Segment Start: STORED DATA

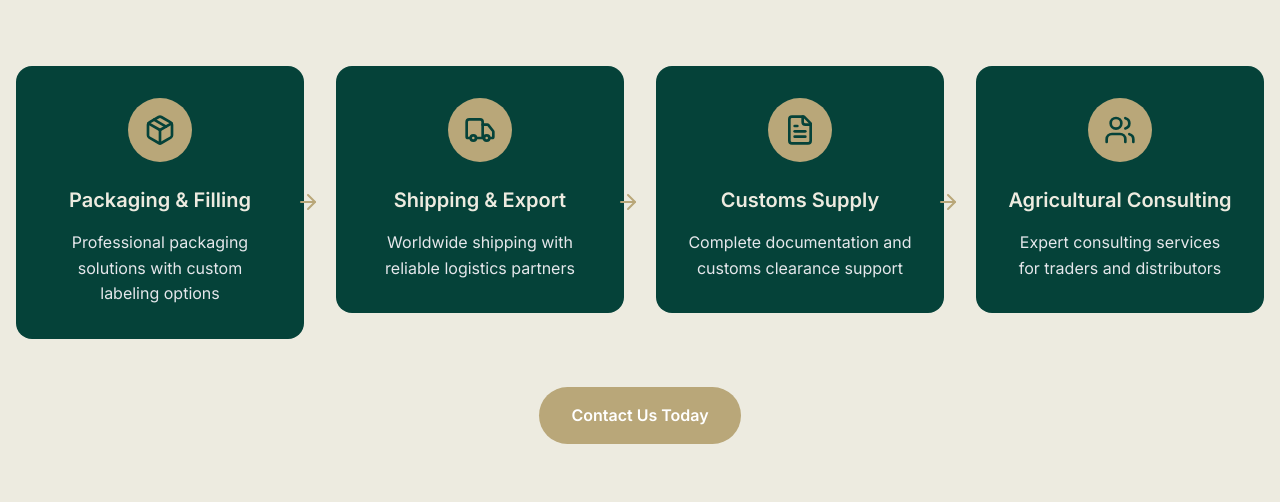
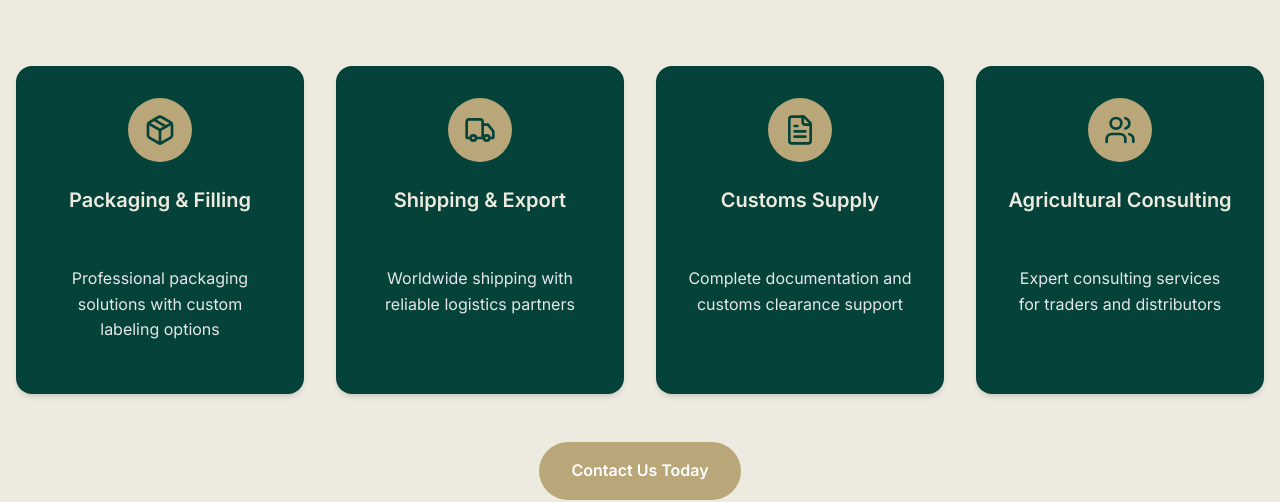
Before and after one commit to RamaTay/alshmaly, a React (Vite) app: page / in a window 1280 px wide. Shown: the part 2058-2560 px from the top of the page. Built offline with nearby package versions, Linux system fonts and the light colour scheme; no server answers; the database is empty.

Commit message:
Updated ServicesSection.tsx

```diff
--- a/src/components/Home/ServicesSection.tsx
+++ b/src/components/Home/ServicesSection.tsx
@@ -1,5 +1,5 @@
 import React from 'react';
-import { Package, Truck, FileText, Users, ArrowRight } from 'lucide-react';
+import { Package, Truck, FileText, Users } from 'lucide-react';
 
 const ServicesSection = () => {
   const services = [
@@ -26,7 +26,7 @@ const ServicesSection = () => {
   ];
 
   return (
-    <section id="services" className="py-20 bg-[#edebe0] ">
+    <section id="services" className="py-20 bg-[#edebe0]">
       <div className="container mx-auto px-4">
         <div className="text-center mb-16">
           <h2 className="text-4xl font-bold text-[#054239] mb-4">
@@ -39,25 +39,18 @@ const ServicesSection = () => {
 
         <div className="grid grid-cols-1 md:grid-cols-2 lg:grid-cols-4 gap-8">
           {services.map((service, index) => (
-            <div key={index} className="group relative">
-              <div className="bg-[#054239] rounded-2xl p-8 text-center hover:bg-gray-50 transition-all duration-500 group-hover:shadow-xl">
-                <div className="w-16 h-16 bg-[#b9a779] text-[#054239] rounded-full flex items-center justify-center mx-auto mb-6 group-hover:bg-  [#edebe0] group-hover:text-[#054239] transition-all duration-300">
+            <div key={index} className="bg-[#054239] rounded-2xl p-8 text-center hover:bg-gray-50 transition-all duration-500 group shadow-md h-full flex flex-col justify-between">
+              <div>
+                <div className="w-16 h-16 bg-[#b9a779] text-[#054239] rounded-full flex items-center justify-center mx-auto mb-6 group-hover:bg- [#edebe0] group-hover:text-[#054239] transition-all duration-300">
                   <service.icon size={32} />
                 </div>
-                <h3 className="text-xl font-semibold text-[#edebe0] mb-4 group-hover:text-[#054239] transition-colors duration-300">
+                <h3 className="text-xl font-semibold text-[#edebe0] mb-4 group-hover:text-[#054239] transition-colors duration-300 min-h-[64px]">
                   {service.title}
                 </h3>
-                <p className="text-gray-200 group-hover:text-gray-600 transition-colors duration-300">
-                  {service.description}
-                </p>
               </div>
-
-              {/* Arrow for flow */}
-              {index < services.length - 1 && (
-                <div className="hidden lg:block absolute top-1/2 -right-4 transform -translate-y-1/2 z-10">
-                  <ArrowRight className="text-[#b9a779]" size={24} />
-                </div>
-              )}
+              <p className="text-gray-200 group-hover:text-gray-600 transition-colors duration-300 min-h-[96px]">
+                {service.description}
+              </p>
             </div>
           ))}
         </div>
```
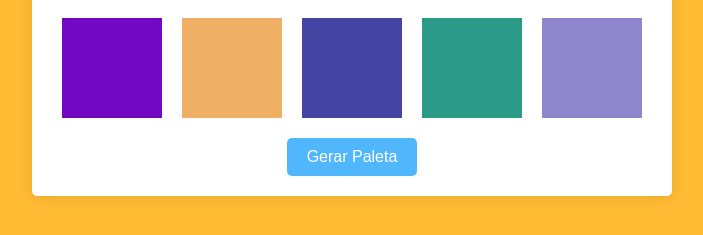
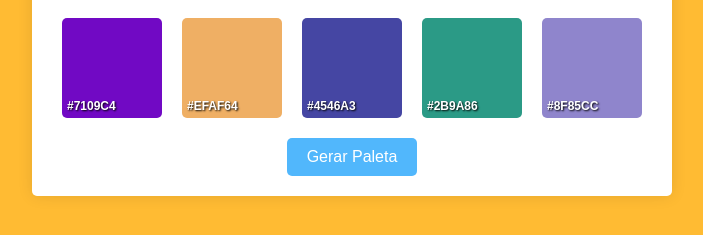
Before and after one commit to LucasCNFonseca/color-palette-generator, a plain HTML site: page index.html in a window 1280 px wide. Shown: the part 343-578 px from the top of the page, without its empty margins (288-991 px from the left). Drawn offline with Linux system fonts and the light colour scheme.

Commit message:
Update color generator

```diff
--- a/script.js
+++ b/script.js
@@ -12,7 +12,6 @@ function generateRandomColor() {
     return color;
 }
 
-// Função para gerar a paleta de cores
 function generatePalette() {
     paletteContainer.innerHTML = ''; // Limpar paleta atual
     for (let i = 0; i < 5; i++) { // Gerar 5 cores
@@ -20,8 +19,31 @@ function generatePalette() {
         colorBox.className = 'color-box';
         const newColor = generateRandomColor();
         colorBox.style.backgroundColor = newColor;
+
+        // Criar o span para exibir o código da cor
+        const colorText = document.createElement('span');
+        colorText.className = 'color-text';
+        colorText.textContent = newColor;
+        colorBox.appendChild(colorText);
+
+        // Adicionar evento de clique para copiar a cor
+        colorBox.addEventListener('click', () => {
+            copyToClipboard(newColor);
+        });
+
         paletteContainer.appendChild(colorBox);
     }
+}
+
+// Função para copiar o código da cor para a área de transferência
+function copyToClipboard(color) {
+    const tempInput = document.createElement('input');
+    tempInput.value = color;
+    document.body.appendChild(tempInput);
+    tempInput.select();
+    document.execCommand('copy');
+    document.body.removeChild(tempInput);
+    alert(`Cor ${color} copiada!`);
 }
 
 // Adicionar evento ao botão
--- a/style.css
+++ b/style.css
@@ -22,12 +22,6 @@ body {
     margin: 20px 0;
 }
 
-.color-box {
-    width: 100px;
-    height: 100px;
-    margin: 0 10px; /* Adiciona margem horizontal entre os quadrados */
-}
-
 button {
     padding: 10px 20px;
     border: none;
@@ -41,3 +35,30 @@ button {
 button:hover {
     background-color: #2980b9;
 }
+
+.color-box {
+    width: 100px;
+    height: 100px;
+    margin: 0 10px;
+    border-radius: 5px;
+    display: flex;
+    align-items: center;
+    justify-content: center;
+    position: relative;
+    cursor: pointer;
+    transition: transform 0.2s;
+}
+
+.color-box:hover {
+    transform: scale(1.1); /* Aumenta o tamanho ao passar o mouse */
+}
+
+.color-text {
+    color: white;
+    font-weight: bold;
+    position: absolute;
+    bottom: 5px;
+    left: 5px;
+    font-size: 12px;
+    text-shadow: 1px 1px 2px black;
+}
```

Segment End: STORED DATA

## [BRIEF]
Apart from the images, please copy every line of the data exactly as written.

## [ANSWER SECTION]
Before and after one commit to RamaTay/alshmaly, a React (Vite) app: page / in a window 1280 px wide. Shown: the part 2058-2560 px from the top of the page. Built offline with nearby package versions, Linux system fonts and the light colour scheme; no server answers; the database is empty.

Commit message:
Updated ServicesSection.tsx

```diff
--- a/src/components/Home/ServicesSection.tsx
+++ b/src/components/Home/ServicesSection.tsx
@@ -1,5 +1,5 @@
 import React from 'react';
-import { Package, Truck, FileText, Users, ArrowRight } from 'lucide-react';
+import { Package, Truck, FileText, Users } from 'lucide-react';
 
 const ServicesSection = () => {
   const services = [
@@ -26,7 +26,7 @@ const ServicesSection = () => {
   ];
 
   return (
-    <section id="services" className="py-20 bg-[#edebe0] ">
+    <section id="services" className="py-20 bg-[#edebe0]">
       <div className="container mx-auto px-4">
         <div className="text-center mb-16">
           <h2 className="text-4xl font-bold text-[#054239] mb-4">
@@ -39,25 +39,18 @@ const ServicesSection = () => {
 
         <div className="grid grid-cols-1 md:grid-cols-2 lg:grid-cols-4 gap-8">
           {services.map((service, index) => (
-            <div key={index} className="group relative">
-              <div className="bg-[#054239] rounded-2xl p-8 text-center hover:bg-gray-50 transition-all duration-500 group-hover:shadow-xl">
-                <div className="w-16 h-16 bg-[#b9a779] text-[#054239] rounded-full flex items-center justify-center mx-auto mb-6 group-hover:bg-  [#edebe0] group-hover:text-[#054239] transition-all duration-300">
+            <div key={index} className="bg-[#054239] rounded-2xl p-8 text-center hover:bg-gray-50 transition-all duration-500 group shadow-md h-full flex flex-col justify-between">
+              <div>
+                <div className="w-16 h-16 bg-[#b9a779] text-[#054239] rounded-full flex items-center justify-center mx-auto mb-6 group-hover:bg- [#edebe0] group-hover:text-[#054239] transition-all duration-300">
                   <service.icon size={32} />
                 </div>
-                <h3 className="text-xl font-semibold text-[#edebe0] mb-4 group-hover:text-[#054239] transition-colors duration-300">
+                <h3 className="text-xl font-semibold text-[#edebe0] mb-4 group-hover:text-[#054239] transition-colors duration-300 min-h-[64px]">
                   {service.title}
                 </h3>
-                <p className="text-gray-200 group-hover:text-gray-600 transition-colors duration-300">
-                  {service.description}
-                </p>
               </div>
-
-              {/* Arrow for flow */}
-              {index < services.length - 1 && (
-                <div className="hidden lg:block absolute top-1/2 -right-4 transform -translate-y-1/2 z-10">
-                  <ArrowRight className="text-[#b9a779]" size={24} />
-                </div>
-              )}
+              <p className="text-gray-200 group-hover:text-gray-600 transition-colors duration-300 min-h-[96px]">
+                {service.description}
+              </p>
             </div>
           ))}
         </div>
```
Before and after one commit to LucasCNFonseca/color-palette-generator, a plain HTML site: page index.html in a window 1280 px wide. Shown: the part 343-578 px from the top of the page, without its empty margins (288-991 px from the left). Drawn offline with Linux system fonts and the light colour scheme.

Commit message:
Update color generator

```diff
--- a/script.js
+++ b/script.js
@@ -12,7 +12,6 @@ function generateRandomColor() {
     return color;
 }
 
-// Função para gerar a paleta de cores
 function generatePalette() {
     paletteContainer.innerHTML = ''; // Limpar paleta atual
     for (let i = 0; i < 5; i++) { // Gerar 5 cores
@@ -20,8 +19,31 @@ function generatePalette() {
         colorBox.className = 'color-box';
         const newColor = generateRandomColor();
         colorBox.style.backgroundColor = newColor;
+
+        // Criar o span para exibir o código da cor
+        const colorText = document.createElement('span');
+        colorText.className = 'color-text';
+        colorText.textContent = newColor;
+        colorBox.appendChild(colorText);
+
+        // Adicionar evento de clique para copiar a cor
+        colorBox.addEventListener('click', () => {
+            copyToClipboard(newColor);
+        });
+
         paletteContainer.appendChild(colorBox);
     }
+}
+
+// Função para copiar o código da cor para a área de transferência
+function copyToClipboard(color) {
+    const tempInput = document.createElement('input');
+    tempInput.value = color;
+    document.body.appendChild(tempInput);
+    tempInput.select();
+    document.execCommand('copy');
+    document.body.removeChild(tempInput);
+    alert(`Cor ${color} copiada!`);
 }
 
 // Adicionar evento ao botão
--- a/style.css
+++ b/style.css
@@ -22,12 +22,6 @@ body {
     margin: 20px 0;
 }
 
-.color-box {
-    width: 100px;
-    height: 100px;
-    margin: 0 10px; /* Adiciona margem horizontal entre os quadrados */
-}
-
 button {
     padding: 10px 20px;
     border: none;
@@ -41,3 +35,30 @@ button {
 button:hover {
     background-color: #2980b9;
 }
+
+.color-box {
+    width: 100px;
+    height: 100px;
+    margin: 0 10px;
+    border-radius: 5px;
+    display: flex;
+    align-items: center;
+    justify-content: center;
+    position: relative;
+    cursor: pointer;
+    transition: transform 0.2s;
+}
+
+.color-box:hover {
+    transform: scale(1.1); /* Aumenta o tamanho ao passar o mouse */
+}
+
+.color-text {
+    color: white;
+    font-weight: bold;
+    position: absolute;
+    bottom: 5px;
+    left: 5px;
+    font-size: 12px;
+    text-shadow: 1px 1px 2px black;
+}
```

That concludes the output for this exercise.